▶ **RECORD SET**:
• • • • •

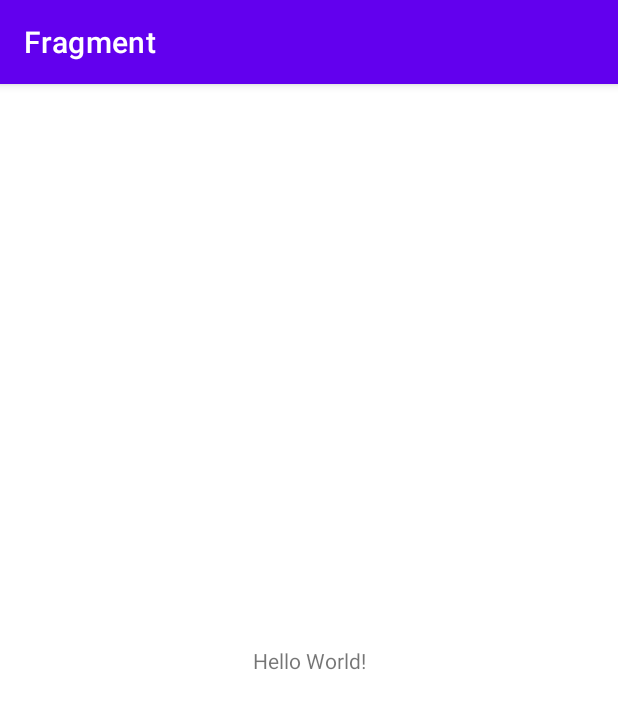
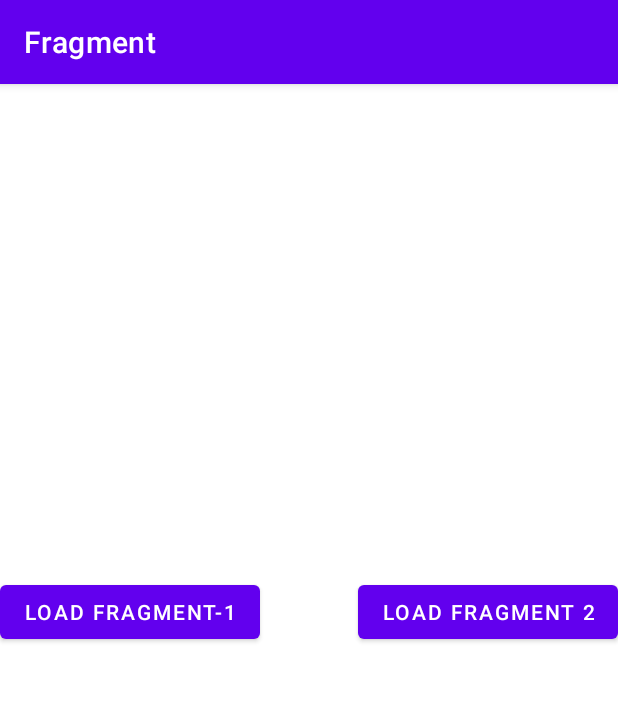
Before and after one commit to kashifisonly1/Mobile_Computing_Progress, an Android app: the screen it shows after launch (MainActivity), on a phone screen of 412 x 824 dp. Shown: the top 709 px of the screen. Run offline under Robolectric (Android 15) with nearby library versions, the phone set to English and light mode, and no system bars.

Commit message:
main layout done

```diff
--- a/Fragment/app/src/main/java/com/example/fragment/MainActivity.java
+++ b/Fragment/app/src/main/java/com/example/fragment/MainActivity.java
@@ -3,6 +3,7 @@ package com.example.fragment;
 import androidx.appcompat.app.AppCompatActivity;
 
 import android.os.Bundle;
+import android.view.View;
 
 public class MainActivity extends AppCompatActivity {
 
@@ -11,4 +12,10 @@ public class MainActivity extends AppCompatActivity {
         super.onCreate(savedInstanceState);
         setContentView(R.layout.activity_main);
     }
+
+    public void LoadFragment1(View view) {
+    }
+
+    public void LoadFragment2(View view) {
+    }
 }
--- a/Fragment/app/src/main/res/layout/activity_main.xml
+++ b/Fragment/app/src/main/res/layout/activity_main.xml
@@ -6,13 +6,24 @@
     android:layout_height="match_parent"
     tools:context=".MainActivity">
 
-    <TextView
+    <Button
+        android:id="@+id/button"
         android:layout_width="wrap_content"
         android:layout_height="wrap_content"
-        android:text="Hello World!"
+        android:onClick="LoadFragment1"
+        android:text="Load Fragment-1"
+        app:layout_constraintStart_toStartOf="parent"
+        app:layout_constraintTop_toTopOf="@+id/button2"></Button>
+
+    <Button
+        android:id="@+id/button2"
+        android:layout_width="wrap_content"
+        android:layout_height="wrap_content"
+        android:onClick="LoadFragment2"
+        android:text="Load Fragment 2"
         app:layout_constraintBottom_toBottomOf="parent"
-        app:layout_constraintLeft_toLeftOf="parent"
-        app:layout_constraintRight_toRightOf="parent"
-        app:layout_constraintTop_toTopOf="parent" />
+        app:layout_constraintEnd_toEndOf="parent"
+        app:layout_constraintTop_toTopOf="parent"
+        app:layout_constraintVertical_bias="0.456"></Button>
 
 </androidx.constraintlayout.widget.ConstraintLayout>
```
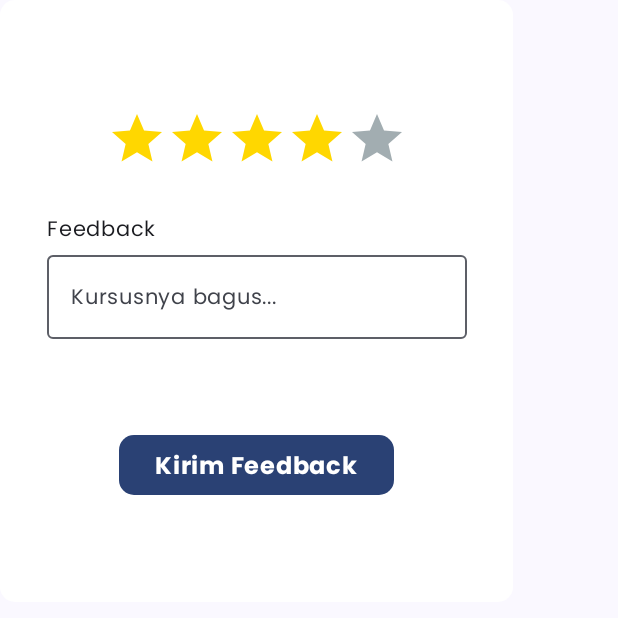
After one commit to fitriadyaa/knowze-app, an Android app built with Jetpack Compose: the composable DialogFeedback shown on its own in the app's theme, on a phone screen of 412 x 824 dp, the top half of it. The commit adds this screen. Run offline under Robolectric (Android 15) with nearby library versions, the phone set to English and light mode, and no system bars.

Commit message:
[Feedback Dialog] Slicing UI

```diff
--- /dev/null
+++ b/app/src/main/java/com/knowzeteam/knowze/ui/component/DialogFeedback.kt
@@ -0,0 +1,162 @@
+package com.knowzeteam.knowze.ui.component
+
+import android.view.MotionEvent
+import androidx.compose.animation.core.Spring
+import androidx.compose.animation.core.animateDpAsState
+import androidx.compose.animation.core.spring
+import androidx.compose.foundation.background
+import androidx.compose.foundation.layout.Arrangement
+import androidx.compose.foundation.layout.Box
+import androidx.compose.foundation.layout.Column
+import androidx.compose.foundation.layout.Row
+import androidx.compose.foundation.layout.Spacer
+import androidx.compose.foundation.layout.fillMaxSize
+import androidx.compose.foundation.layout.height
+import androidx.compose.foundation.layout.padding
+import androidx.compose.foundation.layout.size
+import androidx.compose.foundation.layout.width
+import androidx.compose.foundation.shape.RoundedCornerShape
+import androidx.compose.material3.Button
+import androidx.compose.material3.ExperimentalMaterial3Api
+import androidx.compose.material3.Icon
+import androidx.compose.material3.MaterialTheme
+import androidx.compose.material3.OutlinedTextField
+import androidx.compose.material3.Text
+import androidx.compose.runtime.Composable
+import androidx.compose.runtime.getValue
+import androidx.compose.runtime.mutableStateOf
+import androidx.compose.runtime.remember
+import androidx.compose.runtime.setValue
+import androidx.compose.ui.Alignment
+import androidx.compose.ui.ExperimentalComposeUiApi
+import androidx.compose.ui.Modifier
+import androidx.compose.ui.graphics.Color
+import androidx.compose.ui.input.pointer.pointerInteropFilter
+import androidx.compose.ui.res.painterResource
+import androidx.compose.ui.res.stringResource
+import androidx.compose.ui.text.font.FontWeight
+import androidx.compose.ui.text.input.TextFieldValue
+import androidx.compose.ui.tooling.preview.Preview
+import androidx.compose.ui.unit.dp
+import androidx.compose.ui.unit.sp
+import com.knowzeteam.knowze.R
+import com.knowzeteam.knowze.ui.theme.KnowzeTheme
+
+@OptIn(ExperimentalComposeUiApi::class, ExperimentalMaterial3Api::class)
+@Composable
+fun DialogFeedback() {
+    var text by remember { mutableStateOf(TextFieldValue("")) }
+
+    Box(
+        contentAlignment = Alignment.Center,
+        modifier = Modifier
+            .size(342.dp, 401.dp)
+            .fillMaxSize()
+            .background(
+                color = Color.White,
+                shape = RoundedCornerShape(10.dp)
+            )
+    ) {
+        Column(
+            horizontalAlignment = Alignment.CenterHorizontally,
+            verticalArrangement = Arrangement.Center,
+            modifier = Modifier
+                .padding(horizontal = 24.dp)
+        ) {
+            RatingBar(rating = 4)
+
+            Spacer(modifier = Modifier.height(25.dp))
+
+            Column {
+                Text(
+                    text = stringResource(id = R.string.feedback_form),
+                    style = MaterialTheme.typography.titleMedium.copy(
+                        fontSize = 14.sp,
+                        fontWeight = FontWeight.Light
+                    )
+                )
+
+                OutlinedTextField(
+                    value = text,
+                    label = { Text(text = "Kursusnya bagus...") },
+                    onValueChange = {
+                        text = it
+                    }
+                )
+            }
+
+            Spacer(modifier = Modifier.height(60.dp))
+
+            Button(
+                onClick = { /* Buat Kirim Review */ },
+                shape = RoundedCornerShape(10.dp)
+            ) {
+                Text(
+                    text = stringResource(id = R.string.feedback_button),
+                    style = MaterialTheme.typography.titleLarge.copy(
+                        fontSize = 16.sp,
+                        fontWeight = FontWeight.Bold
+                    )
+                )
+            }
+        }
+    }
+}
+
+@ExperimentalComposeUiApi
+@Composable
+fun RatingBar(
+    modifier: Modifier = Modifier,
+    rating: Int
+) {
+    var ratingState by remember {
+        mutableStateOf(rating)
+    }
+
+    var selected by remember {
+        mutableStateOf(false)
+    }
+    val size by animateDpAsState(
+        targetValue = if (selected) 50.dp else 40.dp,
+        spring(Spring.DampingRatioMediumBouncy)
+    )
+
+    Row(
+        modifier = Modifier
+            .size(290.dp, 50.dp),
+        verticalAlignment = Alignment.CenterVertically,
+        horizontalArrangement = Arrangement.Center
+    ) {
+        for (i in 1..5) {
+            Icon(
+                painter = painterResource(id = R.drawable.ic_star),
+                contentDescription = "star",
+                modifier = modifier
+                    .width(size)
+                    .height(size)
+                    .pointerInteropFilter {
+                        when (it.action) {
+                            MotionEvent.ACTION_DOWN -> {
+                                selected = true
+                                ratingState = i
+                            }
+
+                            MotionEvent.ACTION_UP -> {
+                                selected = false
+                            }
+                        }
+                        true
+                    },
+                tint = if (i <= ratingState) Color(0xFFFFD700) else Color(0xFFA2ADB1)
+            )
+        }
+    }
+}
+
+@Preview(showBackground = true)
+@Composable
+fun FeedbackPreview() {
+    KnowzeTheme {
+        DialogFeedback()
+    }
+}
--- a/app/src/main/res/values/strings.xml
+++ b/app/src/main/res/values/strings.xml
@@ -33,4 +33,5 @@
     <string name="course_done">Kursus Selesai</string>
     <string name="congratulation_course">Selamat anda telah menyelesaikan kursus ini, yuk belajar hal menarik lainnya!</string>
     <string name="feedback_button">Kirim Feedback</string>
+    <string name="feedback_form">Feedback</string>
 </resources>
```
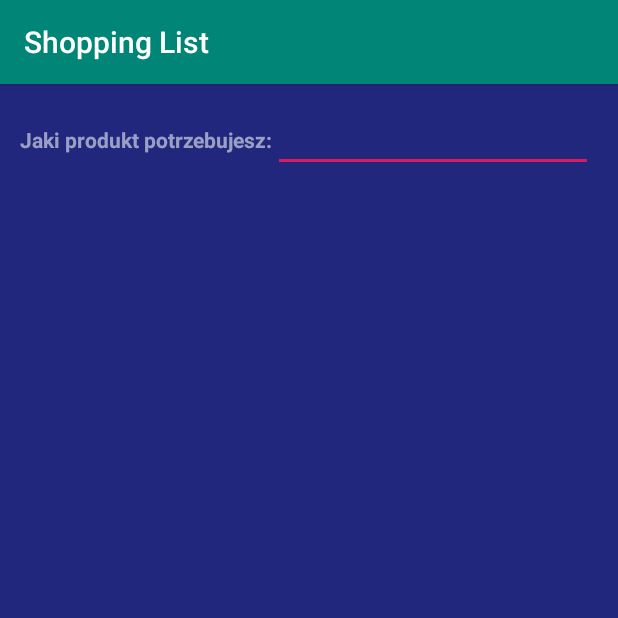
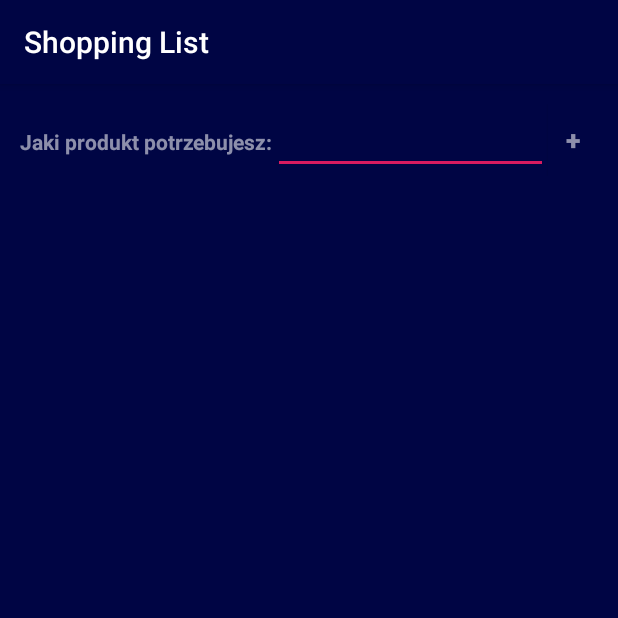
Before and after one commit to nProgrammer/ShoppingListAndroidApp, an Android app: the screen it shows after launch (MainActivity), on a phone screen of 412 x 824 dp, the top half of it. Run offline under Robolectric (Android 15) with nearby library versions, the phone set to English and light mode, and no system bars.

Commit message:
UI colors change

```diff
--- a/app/src/main/res/layout/activity_main.xml
+++ b/app/src/main/res/layout/activity_main.xml
@@ -28,12 +28,23 @@
 
         <EditText
             android:id="@+id/editText"
-            android:layout_width="match_parent"
+            android:layout_width="183dp"
             android:layout_height="wrap_content"
             android:ems="10"
             android:inputType="textPersonName"
             android:textColor="@color/textColor"
             android:textColorHint="@color/textColor" />
+
+        <Button
+            android:id="@+id/button"
+            android:layout_width="44dp"
+            android:layout_height="wrap_content"
+            android:layout_weight="1"
+            android:background="@color/buttonColor"
+            android:text="+"
+            android:textColor="@color/textColor"
+            android:textSize="18sp"
+            android:textStyle="bold" />
 
     </LinearLayout>
 
--- a/app/src/main/res/values/colors.xml
+++ b/app/src/main/res/values/colors.xml
@@ -1,8 +1,9 @@
 <?xml version="1.0" encoding="utf-8"?>
 <resources>
-    <color name="colorPrimary">#008577</color>
-    <color name="colorPrimaryDark">#00574B</color>
+    <color name="colorPrimary">#000544</color>
+    <color name="colorPrimaryDark">#000544</color>
     <color name="colorAccent">#D81B60</color>
-    <color name="background">#DD00076B</color>
+    <color name="background">#000544</color>
+    <color name="buttonColor">#000544</color>
     <color name="textColor">#8DFFFFFF</color>
 </resources>
```
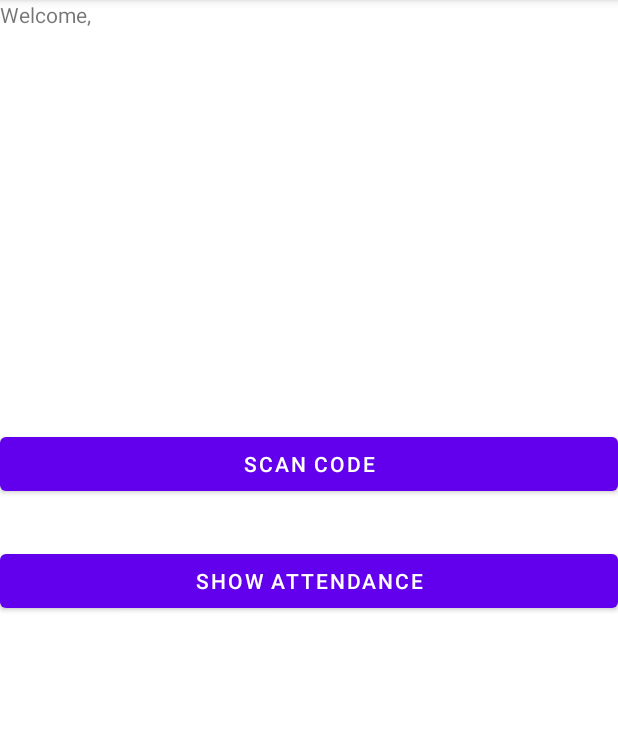
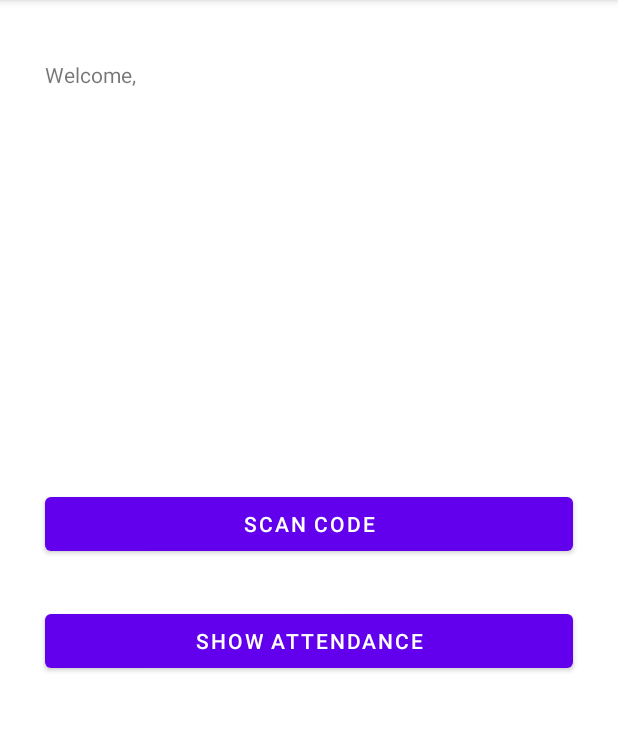
Before and after one commit to atheistd/countmein, an Android app: the home screen opened directly, with no data from a screen before it, on a phone screen of 412 x 824 dp, the part 84-815 px from its top. Run offline under Robolectric (Android 15) with nearby library versions, the phone set to English and light mode, and no system bars.

Commit message:
added some padding-slash-margin to buttons primarily and also to a textview

```diff
--- a/app/src/main/res/layout/activity_f_atnview.xml
+++ b/app/src/main/res/layout/activity_f_atnview.xml
@@ -7,6 +7,7 @@
     tools:context=".f_atnview">
 
     <TextView
+        android:layout_marginLeft="20dp"
         android:id="@+id/teach_attn_view"
         android:layout_width="wrap_content"
         android:layout_height="wrap_content"/>
--- a/app/src/main/res/layout/activity_f_home.xml
+++ b/app/src/main/res/layout/activity_f_home.xml
@@ -19,6 +19,8 @@
 
         <Button
             android:id="@+id/f_attn_show"
+            android:layout_marginLeft="30dp"
+            android:layout_marginRight="30dp"
             android:layout_width="match_parent"
             android:layout_height="wrap_content"
             android:layout_marginTop="250dp"
@@ -26,6 +28,8 @@
 
         <Button
             android:id="@+id/f_attn_mod"
+            android:layout_marginLeft="30dp"
+            android:layout_marginRight="30dp"
             android:layout_width="match_parent"
             android:layout_height="wrap_content"
             android:layout_marginTop="30dp"
--- a/app/src/main/res/layout/activity_main.xml
+++ b/app/src/main/res/layout/activity_main.xml
@@ -36,6 +36,8 @@
 
             <Button
                 android:id="@+id/student_login_button"
+                android:layout_marginLeft="10dp"
+                android:layout_marginRight="10dp"
                 android:layout_width="wrap_content"
                 android:layout_height="wrap_content"
                 android:gravity="center"
@@ -43,6 +45,7 @@
 
             <Button
                 android:layout_marginLeft="10dp"
+                android:layout_marginRight="10dp"
                 android:id="@+id/teacher_login_button"
                 android:layout_width="wrap_content"
                 android:layout_height="wrap_content"
--- a/app/src/main/res/layout/home.xml
+++ b/app/src/main/res/layout/home.xml
@@ -14,11 +14,16 @@
 
         <TextView
             android:id="@+id/home_header"
+            android:layout_marginLeft="30dp"
+            android:layout_marginRight="30dp"
+            android:layout_marginTop="40dp"
             android:layout_width="match_parent"
             android:layout_height="wrap_content" />
 
         <Button
             android:id="@+id/scan_code_button"
+            android:layout_marginLeft="30dp"
+            android:layout_marginRight="30dp"
             android:layout_width="match_parent"
             android:layout_height="wrap_content"
             android:layout_marginTop="250dp"
@@ -26,6 +31,8 @@
 
         <Button
             android:id="@+id/show_attendance_button"
+            android:layout_marginLeft="30dp"
+            android:layout_marginRight="30dp"
             android:layout_width="match_parent"
             android:layout_height="wrap_content"
             android:layout_marginTop="30dp"
```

• • • • •

From the entries above, copy every line that holds the word "runtime".

▶ **RESPONSE BELOW**:
+import androidx.compose.runtime.Composable
+import androidx.compose.runtime.getValue
+import androidx.compose.runtime.mutableStateOf
+import androidx.compose.runtime.remember
+import androidx.compose.runtime.setValue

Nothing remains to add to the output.